START Material to process
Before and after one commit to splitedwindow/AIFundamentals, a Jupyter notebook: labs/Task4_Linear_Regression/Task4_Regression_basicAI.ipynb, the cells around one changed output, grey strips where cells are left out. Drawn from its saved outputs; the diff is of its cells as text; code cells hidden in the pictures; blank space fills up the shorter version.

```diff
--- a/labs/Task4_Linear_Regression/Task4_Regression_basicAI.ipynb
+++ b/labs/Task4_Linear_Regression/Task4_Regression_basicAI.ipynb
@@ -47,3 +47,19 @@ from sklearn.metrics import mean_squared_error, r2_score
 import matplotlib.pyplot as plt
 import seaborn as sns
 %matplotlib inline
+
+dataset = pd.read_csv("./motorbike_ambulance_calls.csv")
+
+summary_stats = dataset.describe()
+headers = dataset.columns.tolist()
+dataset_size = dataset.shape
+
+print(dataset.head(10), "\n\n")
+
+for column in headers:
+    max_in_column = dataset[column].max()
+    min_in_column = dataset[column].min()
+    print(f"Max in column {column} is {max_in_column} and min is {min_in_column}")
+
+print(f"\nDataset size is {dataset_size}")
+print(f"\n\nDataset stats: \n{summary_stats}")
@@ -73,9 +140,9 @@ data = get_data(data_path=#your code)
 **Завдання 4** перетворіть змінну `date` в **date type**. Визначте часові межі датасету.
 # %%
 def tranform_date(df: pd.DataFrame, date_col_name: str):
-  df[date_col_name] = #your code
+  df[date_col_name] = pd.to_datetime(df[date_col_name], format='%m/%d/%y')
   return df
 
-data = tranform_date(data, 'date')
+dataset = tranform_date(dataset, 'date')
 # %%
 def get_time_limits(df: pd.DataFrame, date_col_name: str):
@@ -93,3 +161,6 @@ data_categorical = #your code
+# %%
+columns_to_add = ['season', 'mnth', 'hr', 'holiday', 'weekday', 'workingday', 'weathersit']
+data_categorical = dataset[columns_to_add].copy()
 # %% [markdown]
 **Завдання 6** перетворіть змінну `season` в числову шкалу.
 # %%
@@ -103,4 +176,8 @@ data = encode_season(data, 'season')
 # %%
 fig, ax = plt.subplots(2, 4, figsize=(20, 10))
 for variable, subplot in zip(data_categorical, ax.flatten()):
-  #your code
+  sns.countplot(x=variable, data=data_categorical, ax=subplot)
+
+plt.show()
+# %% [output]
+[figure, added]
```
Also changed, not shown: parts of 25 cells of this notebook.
END Material to process
START Material to process
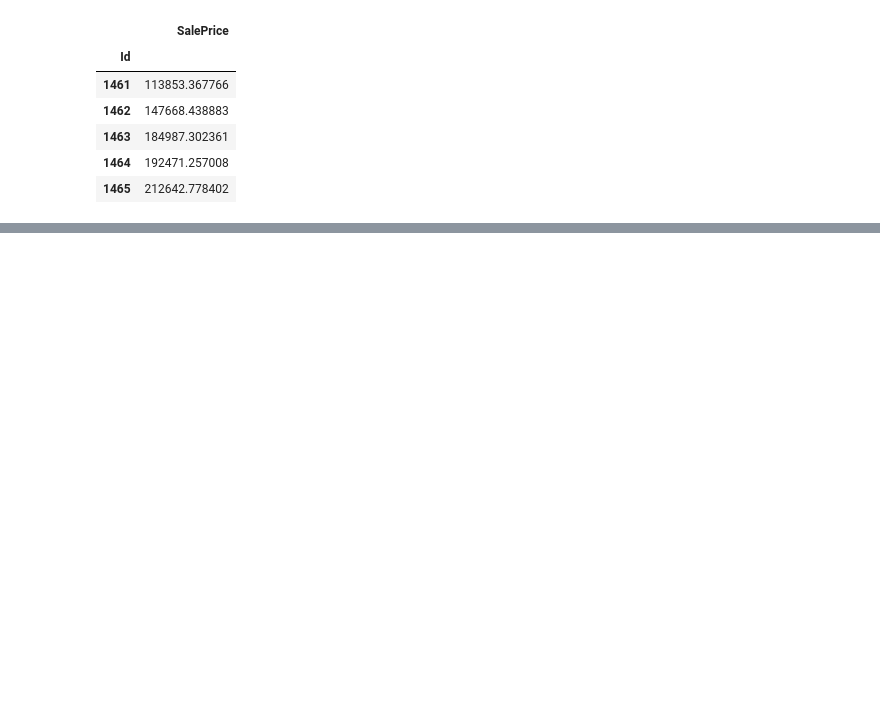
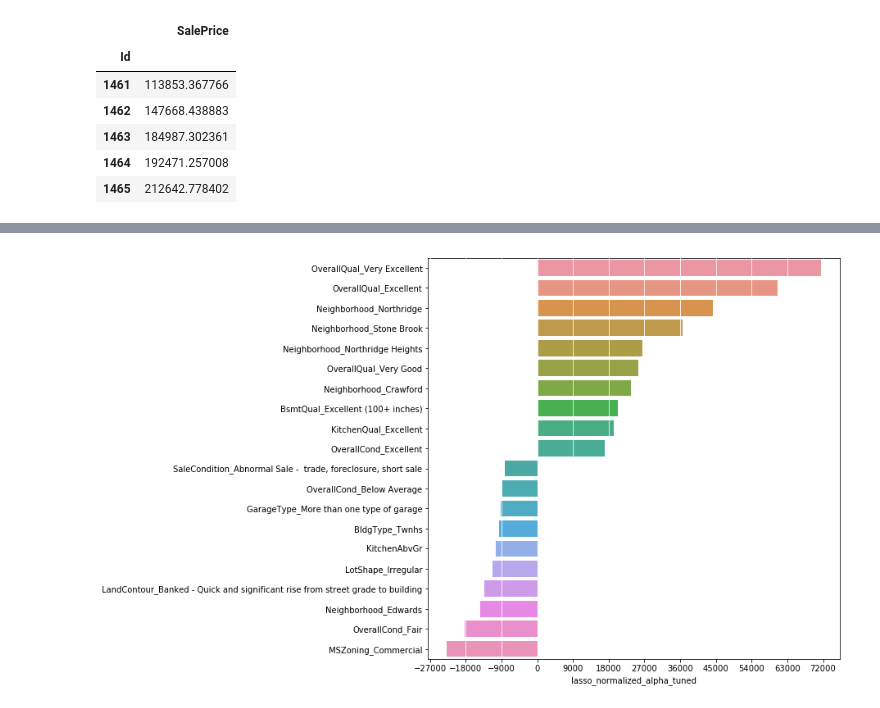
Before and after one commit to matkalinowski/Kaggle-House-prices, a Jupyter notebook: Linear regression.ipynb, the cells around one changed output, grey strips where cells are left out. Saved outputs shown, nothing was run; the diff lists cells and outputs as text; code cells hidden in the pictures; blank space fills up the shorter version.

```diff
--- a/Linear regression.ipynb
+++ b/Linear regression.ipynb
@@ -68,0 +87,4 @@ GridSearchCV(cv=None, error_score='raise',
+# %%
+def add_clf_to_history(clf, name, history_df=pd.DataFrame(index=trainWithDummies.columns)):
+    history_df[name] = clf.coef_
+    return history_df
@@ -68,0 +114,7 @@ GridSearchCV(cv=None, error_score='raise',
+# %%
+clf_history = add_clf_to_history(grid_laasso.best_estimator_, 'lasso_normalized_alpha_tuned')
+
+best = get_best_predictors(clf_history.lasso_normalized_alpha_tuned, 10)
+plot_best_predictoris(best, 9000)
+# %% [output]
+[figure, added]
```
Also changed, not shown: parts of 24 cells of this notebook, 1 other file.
END Material to process
» **Task to complete**
If a line in the records above includes the string "import", copy it.

» **Answer box**
@@ -47,3 +47,19 @@ from sklearn.metrics import mean_squared_error, r2_score
 import matplotlib.pyplot as plt
 import seaborn as sns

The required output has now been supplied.